Afternoon guys, I'm stuck on this proof and I'd really appreciate it if someone could help solve it. ($\displaystyle Z $ = set of integers)

Question/Theorem

Let $\displaystyle Z^*_p$ be the set of nonzero integers modulo p. ($\displaystyle p \geq 2 $) Prove $\displaystyle Z^*_p $ is a group with multiplication mod $\displaystyle p$ if and only if $\displaystyle p$ is a prime number.

__________________________________________________ ______________

My (lame) effort so far:

We need to show:

(1) $\displaystyle Z^*_p $ is a group with multiplication mod $\displaystyle p$ $\displaystyle \Rightarrow $ $\displaystyle p $ is prime.

(2) if $\displaystyle p$ is prime, $\displaystyle Z^*_p $ is a group with multiplication mod $\displaystyle p$

__________________________________________________ _______________

(1) $\displaystyle \forall x \in Z^*_p $, $\displaystyle \exists x^{-1} \in Z^*_p $ such that $\displaystyle xx^{-1} = 1 $

so $\displaystyle xx^{-1} = 1 \mod p $

$\displaystyle xx^{-1} -1 = 0 \mod p $

$\displaystyle \Rightarrow $ p divides $\displaystyle xx^{-1} -1 $
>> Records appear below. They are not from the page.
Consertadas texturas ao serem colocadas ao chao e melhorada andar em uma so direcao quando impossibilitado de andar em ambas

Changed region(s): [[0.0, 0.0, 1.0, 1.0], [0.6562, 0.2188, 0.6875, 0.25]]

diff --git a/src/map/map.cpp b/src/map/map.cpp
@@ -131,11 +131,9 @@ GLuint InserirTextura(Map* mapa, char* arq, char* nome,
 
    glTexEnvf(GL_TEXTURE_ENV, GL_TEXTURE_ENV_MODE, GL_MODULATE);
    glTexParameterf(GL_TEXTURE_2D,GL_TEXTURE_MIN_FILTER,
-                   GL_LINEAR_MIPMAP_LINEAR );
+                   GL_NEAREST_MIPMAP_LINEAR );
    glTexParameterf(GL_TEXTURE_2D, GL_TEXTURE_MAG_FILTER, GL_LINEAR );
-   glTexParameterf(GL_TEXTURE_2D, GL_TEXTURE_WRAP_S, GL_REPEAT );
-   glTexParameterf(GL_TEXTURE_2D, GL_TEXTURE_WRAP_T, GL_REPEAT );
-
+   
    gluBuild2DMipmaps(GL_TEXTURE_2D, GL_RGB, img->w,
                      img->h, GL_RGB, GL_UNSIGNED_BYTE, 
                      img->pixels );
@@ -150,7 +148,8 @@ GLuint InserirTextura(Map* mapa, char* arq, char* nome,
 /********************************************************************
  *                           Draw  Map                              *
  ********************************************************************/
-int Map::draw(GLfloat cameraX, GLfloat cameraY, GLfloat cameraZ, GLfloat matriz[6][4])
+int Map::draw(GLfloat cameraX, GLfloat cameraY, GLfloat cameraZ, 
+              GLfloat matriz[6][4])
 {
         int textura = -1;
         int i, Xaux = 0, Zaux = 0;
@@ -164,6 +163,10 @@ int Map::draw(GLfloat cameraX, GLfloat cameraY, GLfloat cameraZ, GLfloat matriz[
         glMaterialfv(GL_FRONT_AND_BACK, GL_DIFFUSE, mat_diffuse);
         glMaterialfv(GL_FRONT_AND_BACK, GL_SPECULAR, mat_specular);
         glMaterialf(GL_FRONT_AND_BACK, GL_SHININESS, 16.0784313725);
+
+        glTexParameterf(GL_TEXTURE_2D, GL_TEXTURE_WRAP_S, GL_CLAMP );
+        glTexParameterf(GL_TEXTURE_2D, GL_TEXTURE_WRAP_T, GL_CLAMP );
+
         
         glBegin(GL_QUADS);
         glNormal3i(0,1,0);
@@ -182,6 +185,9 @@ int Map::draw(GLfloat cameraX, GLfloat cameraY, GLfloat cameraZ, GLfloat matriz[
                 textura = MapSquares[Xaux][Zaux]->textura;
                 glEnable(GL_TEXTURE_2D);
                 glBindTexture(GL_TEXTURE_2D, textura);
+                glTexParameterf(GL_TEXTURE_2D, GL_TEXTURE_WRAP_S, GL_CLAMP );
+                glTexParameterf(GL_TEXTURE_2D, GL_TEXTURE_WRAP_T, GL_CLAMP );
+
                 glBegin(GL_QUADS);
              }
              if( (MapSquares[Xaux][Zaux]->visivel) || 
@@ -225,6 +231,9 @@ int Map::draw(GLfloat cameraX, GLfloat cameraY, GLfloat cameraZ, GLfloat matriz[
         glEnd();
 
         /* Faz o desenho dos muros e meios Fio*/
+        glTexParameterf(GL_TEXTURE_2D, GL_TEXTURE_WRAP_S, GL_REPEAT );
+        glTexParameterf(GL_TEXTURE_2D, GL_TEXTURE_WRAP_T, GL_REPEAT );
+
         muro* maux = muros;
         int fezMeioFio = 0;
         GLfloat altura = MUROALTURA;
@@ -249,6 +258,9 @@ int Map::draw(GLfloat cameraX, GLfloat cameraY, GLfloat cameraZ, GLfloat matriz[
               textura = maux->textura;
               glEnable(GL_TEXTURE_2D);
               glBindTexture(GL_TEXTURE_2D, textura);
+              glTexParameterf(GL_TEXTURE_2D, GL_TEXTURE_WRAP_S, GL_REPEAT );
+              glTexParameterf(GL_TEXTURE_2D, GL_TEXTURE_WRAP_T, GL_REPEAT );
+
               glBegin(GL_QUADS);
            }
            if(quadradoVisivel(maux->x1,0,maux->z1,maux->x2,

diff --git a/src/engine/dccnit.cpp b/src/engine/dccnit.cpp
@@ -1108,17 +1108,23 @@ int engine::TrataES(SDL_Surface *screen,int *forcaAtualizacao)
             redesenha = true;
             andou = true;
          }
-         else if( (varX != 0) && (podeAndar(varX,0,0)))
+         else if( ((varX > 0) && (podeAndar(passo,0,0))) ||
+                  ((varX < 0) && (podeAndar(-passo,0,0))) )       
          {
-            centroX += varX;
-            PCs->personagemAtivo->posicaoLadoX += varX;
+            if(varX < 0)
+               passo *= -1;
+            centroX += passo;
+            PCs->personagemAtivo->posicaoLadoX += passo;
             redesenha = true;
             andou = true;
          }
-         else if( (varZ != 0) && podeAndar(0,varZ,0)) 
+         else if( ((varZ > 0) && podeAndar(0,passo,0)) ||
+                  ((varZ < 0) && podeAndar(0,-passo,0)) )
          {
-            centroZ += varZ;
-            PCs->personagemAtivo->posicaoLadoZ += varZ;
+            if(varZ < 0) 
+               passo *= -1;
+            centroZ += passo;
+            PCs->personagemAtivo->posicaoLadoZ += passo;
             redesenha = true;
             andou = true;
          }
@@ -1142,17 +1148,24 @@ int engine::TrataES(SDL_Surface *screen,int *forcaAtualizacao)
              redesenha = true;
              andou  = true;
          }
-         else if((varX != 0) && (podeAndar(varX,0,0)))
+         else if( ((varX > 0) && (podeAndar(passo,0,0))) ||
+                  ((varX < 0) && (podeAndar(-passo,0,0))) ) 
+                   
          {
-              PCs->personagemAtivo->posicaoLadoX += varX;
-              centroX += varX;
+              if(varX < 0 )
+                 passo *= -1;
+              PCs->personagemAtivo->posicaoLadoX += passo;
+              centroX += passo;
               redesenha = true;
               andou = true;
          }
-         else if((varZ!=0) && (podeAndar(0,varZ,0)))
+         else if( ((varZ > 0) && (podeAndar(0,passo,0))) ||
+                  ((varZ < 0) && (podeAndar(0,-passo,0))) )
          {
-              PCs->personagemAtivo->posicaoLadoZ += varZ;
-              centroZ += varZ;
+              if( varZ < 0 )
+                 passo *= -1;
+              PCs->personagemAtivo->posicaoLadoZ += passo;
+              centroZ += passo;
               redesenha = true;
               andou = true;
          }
$\displaystyle \Rightarrow \exists a \in Z $ such that $\displaystyle xx^{-1} - pa =1 $

I don't know where to go from here, or indeed if this is the right way of approaching this.

__________________________________________________ __________________

(2) if $\displaystyle p$ is prime, then any integer $\displaystyle q$ such that $\displaystyle 1 \leq q \leq p-1 $ is coprime to $\displaystyle p$ and so $\displaystyle \exists $ n,m $\displaystyle \in Z $ such that $\displaystyle np + mq =1 $

Now using that, we need to show the properties of a group are satisfied.

Showing associativity and identity (=1) are easy enough. But I don't know how to show an inverse exists. i.e. show that $\displaystyle \exists x^{-1} \in Z^*_p $ such that $\displaystyle xx^{-1} = 1 $ using the above property of a prime number.

__________________________________________________ __________________

Please help

Thank you.